▸ **Task to complete**: The answer must consist of each line below that contains the word "fuzz", copied in full.

▸ **Records for this exercise**:
┄┄┄┄┄┄┄┄┄┄┄┄┄┄┄┄┄┄┄┄

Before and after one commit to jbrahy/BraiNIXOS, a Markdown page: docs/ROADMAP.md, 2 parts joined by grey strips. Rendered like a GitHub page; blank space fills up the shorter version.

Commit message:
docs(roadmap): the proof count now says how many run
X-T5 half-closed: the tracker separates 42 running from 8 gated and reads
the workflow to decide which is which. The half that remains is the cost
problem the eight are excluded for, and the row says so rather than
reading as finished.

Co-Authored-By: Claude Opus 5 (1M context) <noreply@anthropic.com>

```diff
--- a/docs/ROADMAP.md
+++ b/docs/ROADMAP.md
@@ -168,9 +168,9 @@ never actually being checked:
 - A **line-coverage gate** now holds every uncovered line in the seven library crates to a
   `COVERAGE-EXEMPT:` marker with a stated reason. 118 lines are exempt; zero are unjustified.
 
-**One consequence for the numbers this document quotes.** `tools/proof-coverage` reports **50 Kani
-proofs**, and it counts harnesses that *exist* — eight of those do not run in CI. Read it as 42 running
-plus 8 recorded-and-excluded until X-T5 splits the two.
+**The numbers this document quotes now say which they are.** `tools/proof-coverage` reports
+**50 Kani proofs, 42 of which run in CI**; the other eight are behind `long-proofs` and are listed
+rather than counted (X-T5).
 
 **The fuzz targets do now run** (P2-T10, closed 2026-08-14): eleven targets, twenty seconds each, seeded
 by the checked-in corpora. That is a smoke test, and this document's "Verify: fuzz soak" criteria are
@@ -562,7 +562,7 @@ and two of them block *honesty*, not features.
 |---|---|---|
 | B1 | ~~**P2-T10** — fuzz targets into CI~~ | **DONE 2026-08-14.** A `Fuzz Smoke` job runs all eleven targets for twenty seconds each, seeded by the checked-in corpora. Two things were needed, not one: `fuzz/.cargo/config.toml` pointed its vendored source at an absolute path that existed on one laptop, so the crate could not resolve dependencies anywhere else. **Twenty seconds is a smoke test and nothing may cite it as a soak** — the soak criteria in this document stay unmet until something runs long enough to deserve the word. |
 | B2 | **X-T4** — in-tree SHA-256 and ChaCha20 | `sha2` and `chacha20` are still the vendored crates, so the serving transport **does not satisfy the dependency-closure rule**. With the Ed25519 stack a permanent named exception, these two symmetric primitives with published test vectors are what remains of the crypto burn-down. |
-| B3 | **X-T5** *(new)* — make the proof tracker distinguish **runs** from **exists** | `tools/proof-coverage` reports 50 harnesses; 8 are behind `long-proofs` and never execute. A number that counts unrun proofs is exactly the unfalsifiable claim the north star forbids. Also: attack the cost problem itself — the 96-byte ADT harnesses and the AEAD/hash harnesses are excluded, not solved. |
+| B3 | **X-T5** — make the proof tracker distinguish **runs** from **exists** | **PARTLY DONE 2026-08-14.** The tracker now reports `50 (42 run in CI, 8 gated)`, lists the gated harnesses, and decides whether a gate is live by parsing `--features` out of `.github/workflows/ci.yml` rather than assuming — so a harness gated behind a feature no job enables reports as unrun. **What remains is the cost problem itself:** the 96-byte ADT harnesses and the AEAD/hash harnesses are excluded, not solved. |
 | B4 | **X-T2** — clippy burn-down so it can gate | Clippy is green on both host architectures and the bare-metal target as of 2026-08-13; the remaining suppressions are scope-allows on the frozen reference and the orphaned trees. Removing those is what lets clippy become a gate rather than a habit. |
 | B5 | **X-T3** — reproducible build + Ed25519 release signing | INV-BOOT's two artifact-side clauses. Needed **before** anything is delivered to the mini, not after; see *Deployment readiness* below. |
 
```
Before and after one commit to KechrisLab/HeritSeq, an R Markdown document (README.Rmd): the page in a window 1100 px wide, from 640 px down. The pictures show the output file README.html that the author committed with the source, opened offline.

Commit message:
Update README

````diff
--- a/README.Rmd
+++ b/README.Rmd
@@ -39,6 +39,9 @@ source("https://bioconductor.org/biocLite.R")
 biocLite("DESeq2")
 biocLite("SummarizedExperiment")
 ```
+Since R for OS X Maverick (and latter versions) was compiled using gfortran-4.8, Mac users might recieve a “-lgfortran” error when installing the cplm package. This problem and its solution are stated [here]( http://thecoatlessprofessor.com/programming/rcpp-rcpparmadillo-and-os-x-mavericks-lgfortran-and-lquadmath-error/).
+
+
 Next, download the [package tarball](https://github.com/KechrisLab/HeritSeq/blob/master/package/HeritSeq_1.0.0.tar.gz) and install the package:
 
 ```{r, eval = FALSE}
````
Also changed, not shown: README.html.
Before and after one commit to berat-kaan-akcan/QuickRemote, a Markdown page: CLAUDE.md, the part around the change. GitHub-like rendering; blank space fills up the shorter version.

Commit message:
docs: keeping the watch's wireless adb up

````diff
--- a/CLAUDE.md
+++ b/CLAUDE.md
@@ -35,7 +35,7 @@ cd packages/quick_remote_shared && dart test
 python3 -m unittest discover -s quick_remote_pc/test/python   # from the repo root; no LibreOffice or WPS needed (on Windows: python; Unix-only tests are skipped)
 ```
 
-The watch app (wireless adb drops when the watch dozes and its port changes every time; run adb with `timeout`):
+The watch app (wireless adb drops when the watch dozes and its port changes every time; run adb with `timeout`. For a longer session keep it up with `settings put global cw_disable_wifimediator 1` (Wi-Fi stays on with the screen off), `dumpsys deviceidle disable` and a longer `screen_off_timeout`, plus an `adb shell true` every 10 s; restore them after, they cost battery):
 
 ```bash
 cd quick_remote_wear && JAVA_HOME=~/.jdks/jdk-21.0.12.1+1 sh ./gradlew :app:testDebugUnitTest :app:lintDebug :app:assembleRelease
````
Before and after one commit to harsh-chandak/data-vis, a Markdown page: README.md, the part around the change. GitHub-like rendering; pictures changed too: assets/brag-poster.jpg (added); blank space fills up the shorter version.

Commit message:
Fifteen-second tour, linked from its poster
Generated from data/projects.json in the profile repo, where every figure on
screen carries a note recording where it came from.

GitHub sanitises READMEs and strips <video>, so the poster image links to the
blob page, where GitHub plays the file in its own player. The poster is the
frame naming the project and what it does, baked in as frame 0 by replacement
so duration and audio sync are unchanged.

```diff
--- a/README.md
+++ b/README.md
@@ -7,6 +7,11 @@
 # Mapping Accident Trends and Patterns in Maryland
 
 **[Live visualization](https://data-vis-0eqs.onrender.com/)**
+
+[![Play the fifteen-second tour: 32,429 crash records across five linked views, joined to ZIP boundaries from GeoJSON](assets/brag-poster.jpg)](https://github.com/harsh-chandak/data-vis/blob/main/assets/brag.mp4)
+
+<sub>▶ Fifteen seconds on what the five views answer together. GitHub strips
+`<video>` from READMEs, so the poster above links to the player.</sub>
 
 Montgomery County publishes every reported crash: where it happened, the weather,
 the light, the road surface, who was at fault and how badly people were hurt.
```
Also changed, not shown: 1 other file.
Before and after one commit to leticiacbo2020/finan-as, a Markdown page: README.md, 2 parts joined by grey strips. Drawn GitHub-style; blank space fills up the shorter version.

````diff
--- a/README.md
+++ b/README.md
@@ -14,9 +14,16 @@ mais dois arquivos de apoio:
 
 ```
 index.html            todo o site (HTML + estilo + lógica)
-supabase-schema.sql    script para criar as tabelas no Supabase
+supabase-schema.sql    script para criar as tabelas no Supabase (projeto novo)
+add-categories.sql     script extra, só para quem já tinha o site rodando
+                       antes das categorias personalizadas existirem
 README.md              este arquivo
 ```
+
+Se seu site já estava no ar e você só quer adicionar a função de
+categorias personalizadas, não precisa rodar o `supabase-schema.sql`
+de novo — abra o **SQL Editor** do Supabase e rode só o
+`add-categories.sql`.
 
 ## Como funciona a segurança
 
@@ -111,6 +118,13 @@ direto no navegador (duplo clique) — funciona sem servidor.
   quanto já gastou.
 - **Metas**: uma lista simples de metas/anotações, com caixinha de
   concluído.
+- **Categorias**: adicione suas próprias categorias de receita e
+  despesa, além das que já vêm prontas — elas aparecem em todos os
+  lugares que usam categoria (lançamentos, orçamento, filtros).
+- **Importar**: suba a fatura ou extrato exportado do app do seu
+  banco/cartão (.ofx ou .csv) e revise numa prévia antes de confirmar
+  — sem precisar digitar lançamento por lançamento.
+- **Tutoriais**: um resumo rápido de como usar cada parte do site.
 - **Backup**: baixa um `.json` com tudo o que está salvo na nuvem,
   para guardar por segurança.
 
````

┄┄┄┄┄┄┄┄┄┄┄┄┄┄┄┄┄┄┄┄

▸ **The completed task**:
 **The fuzz targets do now run** (P2-T10, closed 2026-08-14): eleven targets, twenty seconds each, seeded
 by the checked-in corpora. That is a smoke test, and this document's "Verify: fuzz soak" criteria are
 | B1 | ~~**P2-T10** — fuzz targets into CI~~ | **DONE 2026-08-14.** A `Fuzz Smoke` job runs all eleven targets for twenty seconds each, seeded by the checked-in corpora. Two things were needed, not one: `fuzz/.cargo/config.toml` pointed its vendored source at an absolute path that existed on one laptop, so the crate could not resolve dependencies anywhere else. **Twenty seconds is a smoke test and nothing may cite it as a soak** — the soak criteria in this document stay unmet until something runs long enough to deserve the word. |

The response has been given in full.